*** Begin section ***

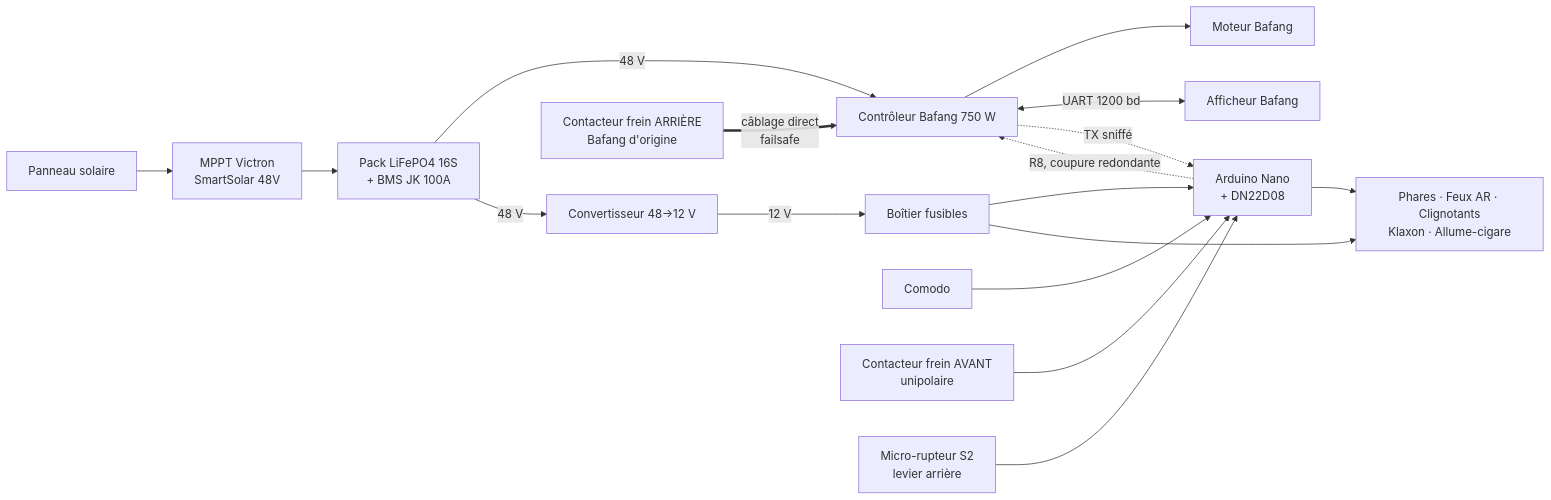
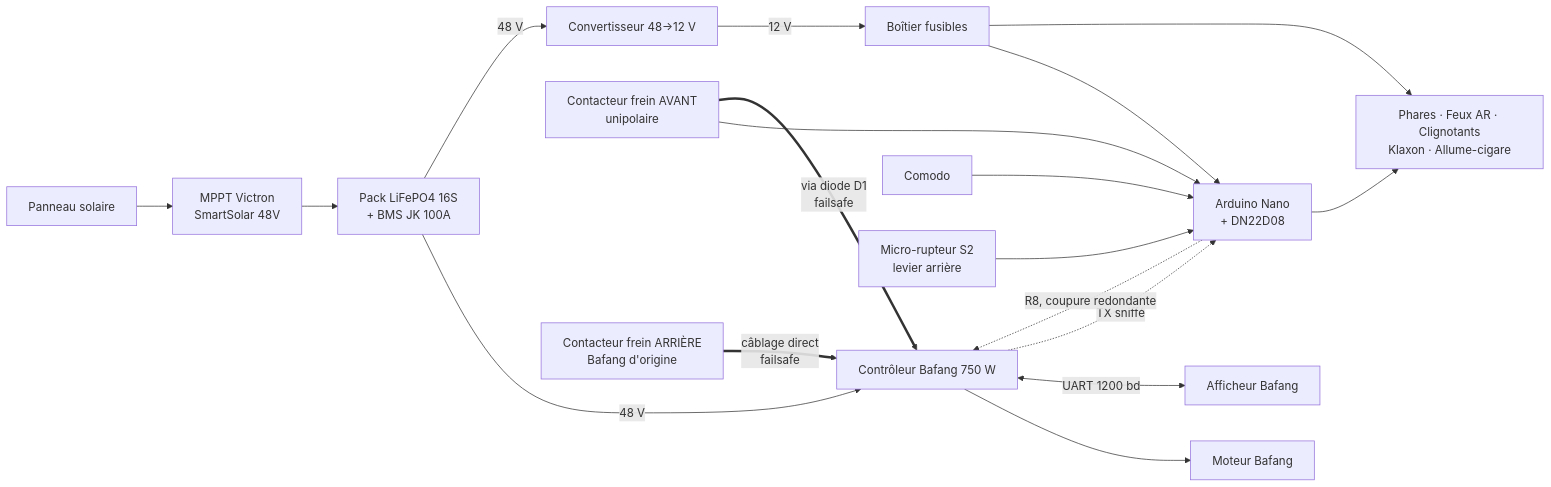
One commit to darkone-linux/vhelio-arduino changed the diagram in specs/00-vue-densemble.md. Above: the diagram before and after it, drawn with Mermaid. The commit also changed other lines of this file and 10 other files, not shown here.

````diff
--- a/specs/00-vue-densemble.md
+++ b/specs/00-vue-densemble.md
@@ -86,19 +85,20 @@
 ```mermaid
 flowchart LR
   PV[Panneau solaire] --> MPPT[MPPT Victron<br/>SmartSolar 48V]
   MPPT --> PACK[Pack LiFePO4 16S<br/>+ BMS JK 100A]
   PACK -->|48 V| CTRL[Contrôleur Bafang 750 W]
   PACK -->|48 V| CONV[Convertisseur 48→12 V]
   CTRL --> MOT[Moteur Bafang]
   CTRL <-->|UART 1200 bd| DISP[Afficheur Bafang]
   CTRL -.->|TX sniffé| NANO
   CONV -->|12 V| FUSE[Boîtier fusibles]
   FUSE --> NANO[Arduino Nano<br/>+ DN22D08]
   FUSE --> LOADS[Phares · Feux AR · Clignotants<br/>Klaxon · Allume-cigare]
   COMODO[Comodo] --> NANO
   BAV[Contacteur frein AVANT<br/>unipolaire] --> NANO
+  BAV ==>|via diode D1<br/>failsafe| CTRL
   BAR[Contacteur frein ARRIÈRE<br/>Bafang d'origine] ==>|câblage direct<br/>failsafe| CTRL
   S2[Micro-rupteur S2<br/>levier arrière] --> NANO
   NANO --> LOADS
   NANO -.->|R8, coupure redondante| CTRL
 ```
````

*** End section ***

[EXERCISE INSTRUCTIONS]
Each entry is to be written out again word for word, and any pictures are to be omitted.

[RESPONSE]
One commit to darkone-linux/vhelio-arduino changed the diagram in specs/00-vue-densemble.md. Above: the diagram before and after it, drawn with Mermaid. The commit also changed other lines of this file and 10 other files, not shown here.

````diff
--- a/specs/00-vue-densemble.md
+++ b/specs/00-vue-densemble.md
@@ -86,19 +85,20 @@
 ```mermaid
 flowchart LR
   PV[Panneau solaire] --> MPPT[MPPT Victron<br/>SmartSolar 48V]
   MPPT --> PACK[Pack LiFePO4 16S<br/>+ BMS JK 100A]
   PACK -->|48 V| CTRL[Contrôleur Bafang 750 W]
   PACK -->|48 V| CONV[Convertisseur 48→12 V]
   CTRL --> MOT[Moteur Bafang]
   CTRL <-->|UART 1200 bd| DISP[Afficheur Bafang]
   CTRL -.->|TX sniffé| NANO
   CONV -->|12 V| FUSE[Boîtier fusibles]
   FUSE --> NANO[Arduino Nano<br/>+ DN22D08]
   FUSE --> LOADS[Phares · Feux AR · Clignotants<br/>Klaxon · Allume-cigare]
   COMODO[Comodo] --> NANO
   BAV[Contacteur frein AVANT<br/>unipolaire] --> NANO
+  BAV ==>|via diode D1<br/>failsafe| CTRL
   BAR[Contacteur frein ARRIÈRE<br/>Bafang d'origine] ==>|câblage direct<br/>failsafe| CTRL
   S2[Micro-rupteur S2<br/>levier arrière] --> NANO
   NANO --> LOADS
   NANO -.->|R8, coupure redondante| CTRL
 ```
````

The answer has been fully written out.